### Activity
If a line in the data below includes the string "https", please return a copy of it.

### Information
======

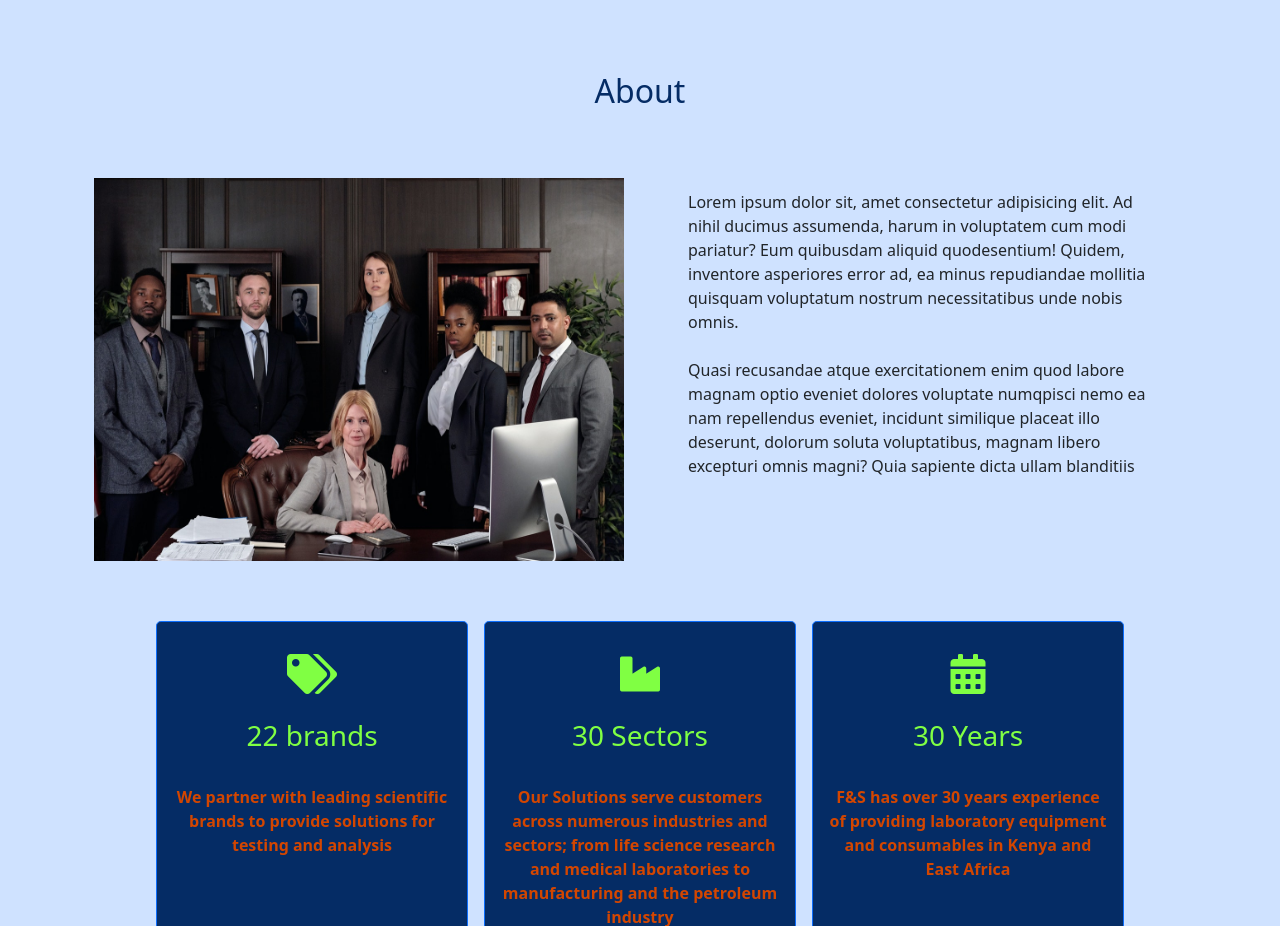
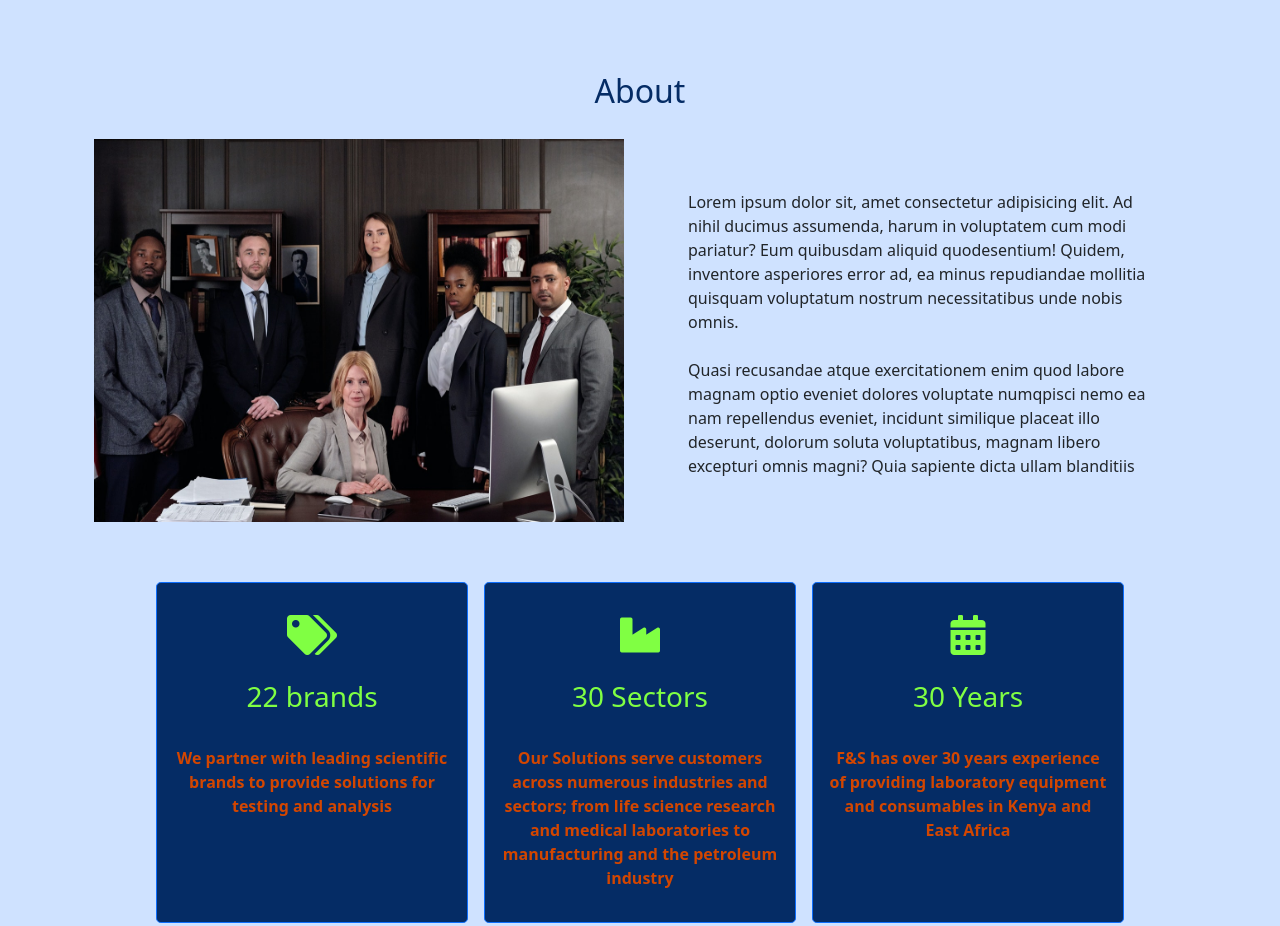
Before and after one commit to vinnypee88/fnsscientific, a Next.js app: page / in a window 1280 px wide. Shown: the part 840-1766 px from the top of the page. Built offline with nearby package versions, Linux system fonts and the light colour scheme.

Commit message:
Added margins for better spacing

```diff
--- a/Components/About.js
+++ b/Components/About.js
@@ -13,7 +13,7 @@ const About = () => {
       </h2>
       <div id="about-img-text" className="container">
         <div className="row justify-content-center pb-5">
-          <div className="d-flex flex-column justify-content-center col-sm-10 col-lg-6 mt-5">
+          <div className="d-flex flex-column justify-content-center col-sm-10 col-lg-6 mt-2">
             <Image
               className="p-0 p-sm-1 p-md-2 m-1"
               src="/assets/staff.jpg"
--- a/pages/products/[slug].js
+++ b/pages/products/[slug].js
@@ -69,7 +69,7 @@ const ProductDetails = ({ product }) => {
             height={productImages[0].fields.file.details.image.height}
           />
         </div>
-        <div id="text" className="col-10 col-md-6 p-0 p-md-3">
+        <div id="text" className="col-10 col-md-6 p-0 p-md-3 mt-4 mt-md-0">
           {documentToReactComponents(productDescription)}
         </div>
       </div>
```
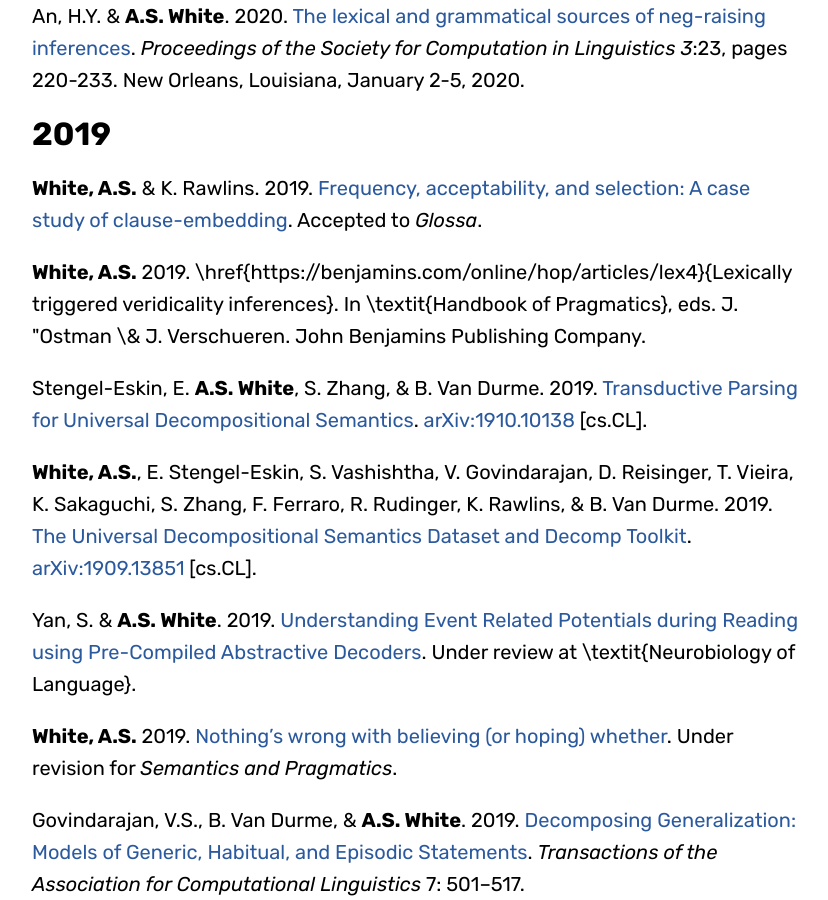
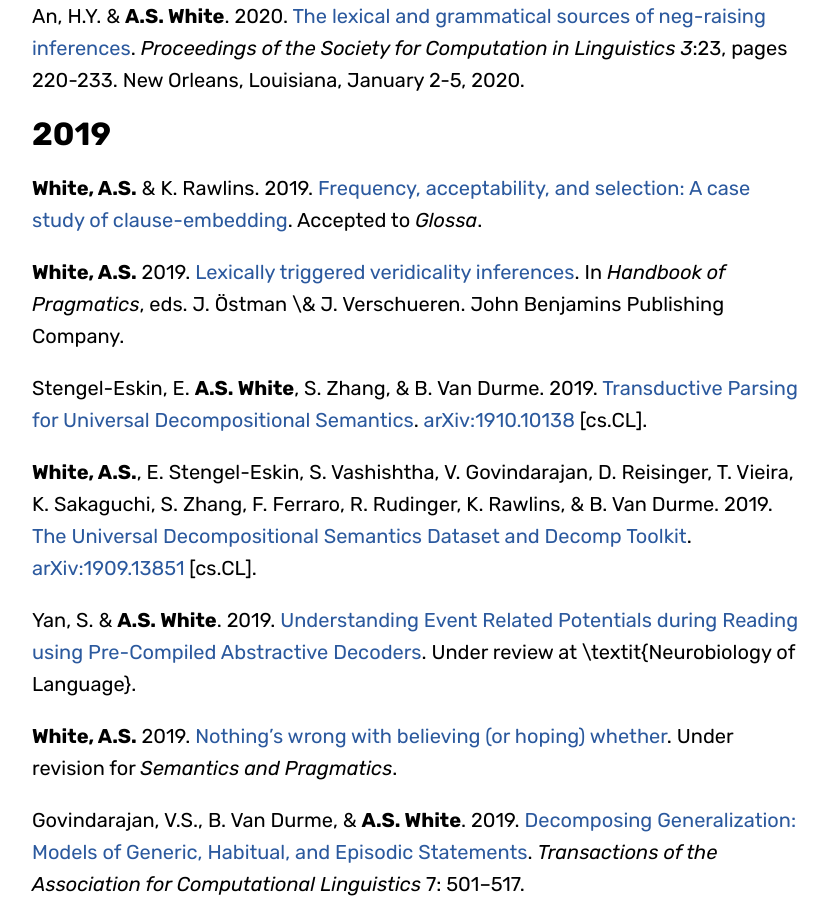
Before and after one commit to JIAXINGUY/aaronstevenwhite.github.io, a Jekyll site: the page built from papers.md, in a window 1280 px wide and 900 px high, scrolled down 321 px. Shown: the whole window, without its empty margins (224-1052 px from the left). Built offline with Jekyll 4.4.1, drawn with Linux system fonts in a browser that asks for light colours; some web fonts are replaced.

Commit message:
Fixes Handbook of Pragmatics citation

```diff
--- a/papers.md
+++ b/papers.md
@@ -12,7 +12,7 @@ An, H.Y. & **A.S. White**.  2020.  [The lexical and grammatical sources of neg-r
 
 **White, A.S.** & K. Rawlins. 2019. [Frequency, acceptability, and selection: A case study of clause-embedding](https://ling.auf.net/lingbuzz/004596/current.pdf). Accepted to *Glossa*.
 
-**White, A.S.** 2019. \href{https://benjamins.com/online/hop/articles/lex4}{Lexically triggered veridicality inferences}. In \textit{Handbook of Pragmatics}, eds. J. \"Ostman \& J. Verschueren. John Benjamins Publishing Company.
+**White, A.S.** 2019. [Lexically triggered veridicality inferences](https://benjamins.com/online/hop/articles/lex4). In _Handbook of Pragmatics_, eds. J. Östman \& J. Verschueren. John Benjamins Publishing Company.
 
 Stengel-Eskin, E. **A.S. White**, S. Zhang, & B. Van Durme. 2019. [Transductive Parsing for Universal Decompositional Semantics](https://arxiv.org/pdf/1910.10138). [arXiv:1910.10138](https://arxiv.org/abs/1910.10138) [cs.CL].
 
```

======

### Your solution
 **White, A.S.** & K. Rawlins. 2019. [Frequency, acceptability, and selection: A case study of clause-embedding](https://ling.auf.net/lingbuzz/004596/current.pdf). Accepted to *Glossa*.
-**White, A.S.** 2019. \href{https://benjamins.com/online/hop/articles/lex4}{Lexically triggered veridicality inferences}. In \textit{Handbook of Pragmatics}, eds. J. \"Ostman \& J. Verschueren. John Benjamins Publishing Company.
+**White, A.S.** 2019. [Lexically triggered veridicality inferences](https://benjamins.com/online/hop/articles/lex4). In _Handbook of Pragmatics_, eds. J. Östman \& J. Verschueren. John Benjamins Publishing Company.
 Stengel-Eskin, E. **A.S. White**, S. Zhang, & B. Van Durme. 2019. [Transductive Parsing for Universal Decompositional Semantics](https://arxiv.org/pdf/1910.10138). [arXiv:1910.10138](https://arxiv.org/abs/1910.10138) [cs.CL].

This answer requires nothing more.